* Work required
Where a line holds the word "columns", copy it from the records.

Saved entries
++++++++

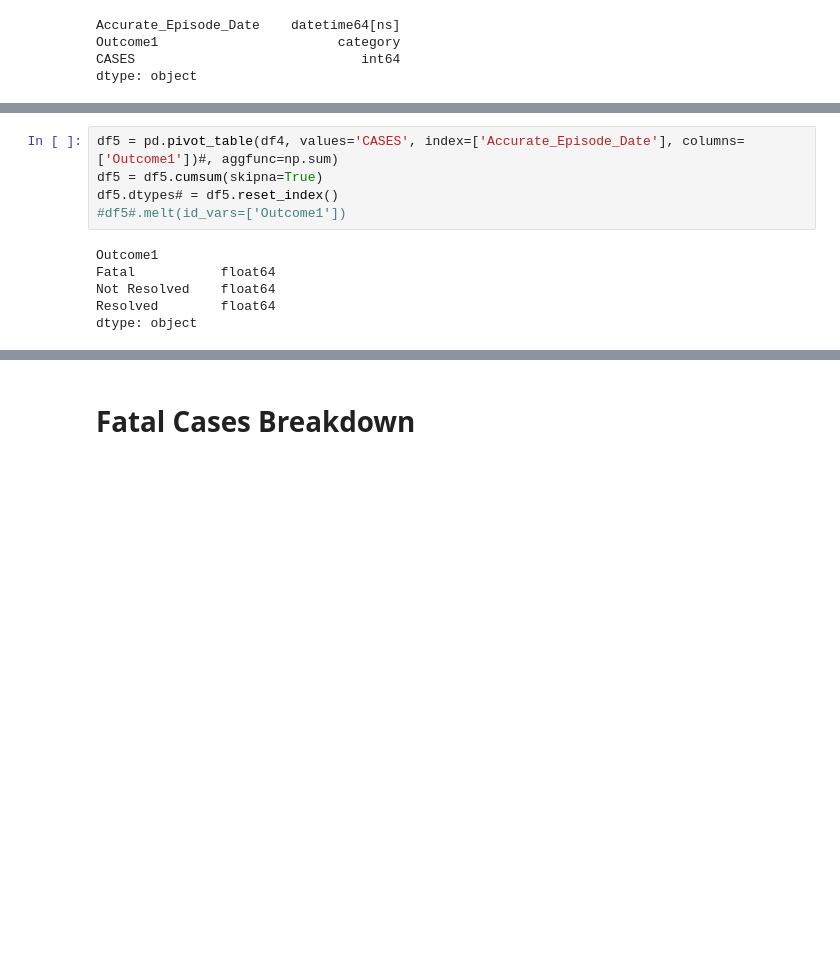
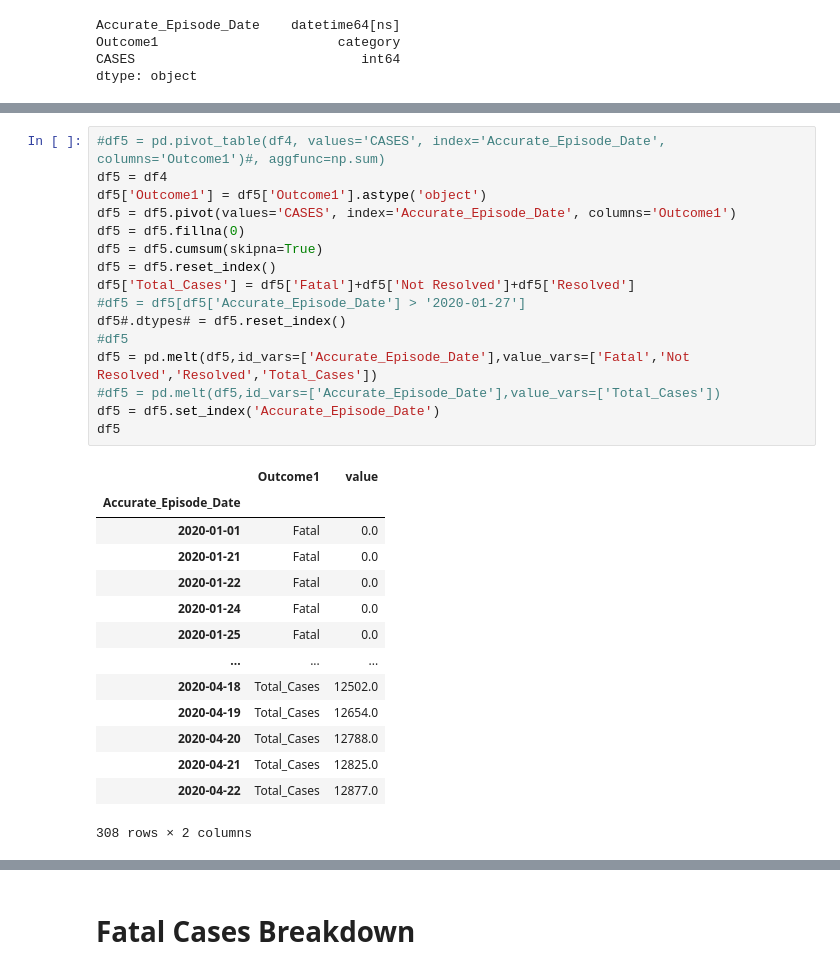
Before and after one commit to minix1234/minix1234.github.io, a Jupyter notebook: pelican/notebooks/Ontario.ipynb, the cells around one changed output, grey strips where cells are left out. Cells and saved outputs as stored; diff of their text form; blank space fills up the shorter version.

```diff
--- a/pelican/notebooks/Ontario.ipynb
+++ b/pelican/notebooks/Ontario.ipynb
@@ -239,15 +239,35 @@ fig.show()
 fig.write_html("Ontariobar.html")
 # %% [output]
 [interactive output not drawn]
-# %%
-df5 = pd.pivot_table(df4, values='CASES', index=['Accurate_Episode_Date'], columns=['Outcome1'])#, aggfunc=np.sum)
-df5 = df5.cumsum(skipna=True)
-df5.dtypes# = df5.reset_index()
-#df5#.melt(id_vars=['Outcome1'])
-# %% [output]
-Outcome1
-Fatal           float64
-Not Resolved    float64
-Resolved        float64
-dtype: object
+# %%
+#df5 = pd.pivot_table(df4, values='CASES', index='Accurate_Episode_Date', columns='Outcome1')#, aggfunc=np.sum)
+df5 = df4
+df5['Outcome1'] = df5['Outcome1'].astype('object')
+df5 = df5.pivot(values='CASES', index='Accurate_Episode_Date', columns='Outcome1')
+df5 = df5.fillna(0)
+df5 = df5.cumsum(skipna=True)
+df5 = df5.reset_index()
+df5['Total_Cases'] = df5['Fatal']+df5['Not Resolved']+df5['Resolved']
+#df5 = df5[df5['Accurate_Episode_Date'] > '2020-01-27']
+df5#.dtypes# = df5.reset_index()
+#df5
+df5 = pd.melt(df5,id_vars=['Accurate_Episode_Date'],value_vars=['Fatal','Not Resolved','Resolved','Total_Cases'])
+#df5 = pd.melt(df5,id_vars=['Accurate_Episode_Date'],value_vars=['Total_Cases'])
+df5 = df5.set_index('Accurate_Episode_Date')
+df5
+# %% [output]
+|  | Outcome1 | value |
+| Accurate_Episode_Date |  |  |
+| 2020-01-01 | Fatal | 0.0 |
+| 2020-01-21 | Fatal | 0.0 |
+| 2020-01-22 | Fatal | 0.0 |
+| 2020-01-24 | Fatal | 0.0 |
+| 2020-01-25 | Fatal | 0.0 |
+| ... | ... | ... |
+| 2020-04-18 | Total_Cases | 12502.0 |
+| 2020-04-19 | Total_Cases | 12654.0 |
+| 2020-04-20 | Total_Cases | 12788.0 |
+| 2020-04-21 | Total_Cases | 12825.0 |
+| 2020-04-22 | Total_Cases | 12877.0 |
+308 rows × 2 columns
 # %%
```
Also changed, not shown: parts of 6 cells of this notebook, 3 other files.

++++++++

* Solved problem
-df5 = pd.pivot_table(df4, values='CASES', index=['Accurate_Episode_Date'], columns=['Outcome1'])#, aggfunc=np.sum)
+#df5 = pd.pivot_table(df4, values='CASES', index='Accurate_Episode_Date', columns='Outcome1')#, aggfunc=np.sum)
+df5 = df5.pivot(values='CASES', index='Accurate_Episode_Date', columns='Outcome1')
+308 rows × 2 columns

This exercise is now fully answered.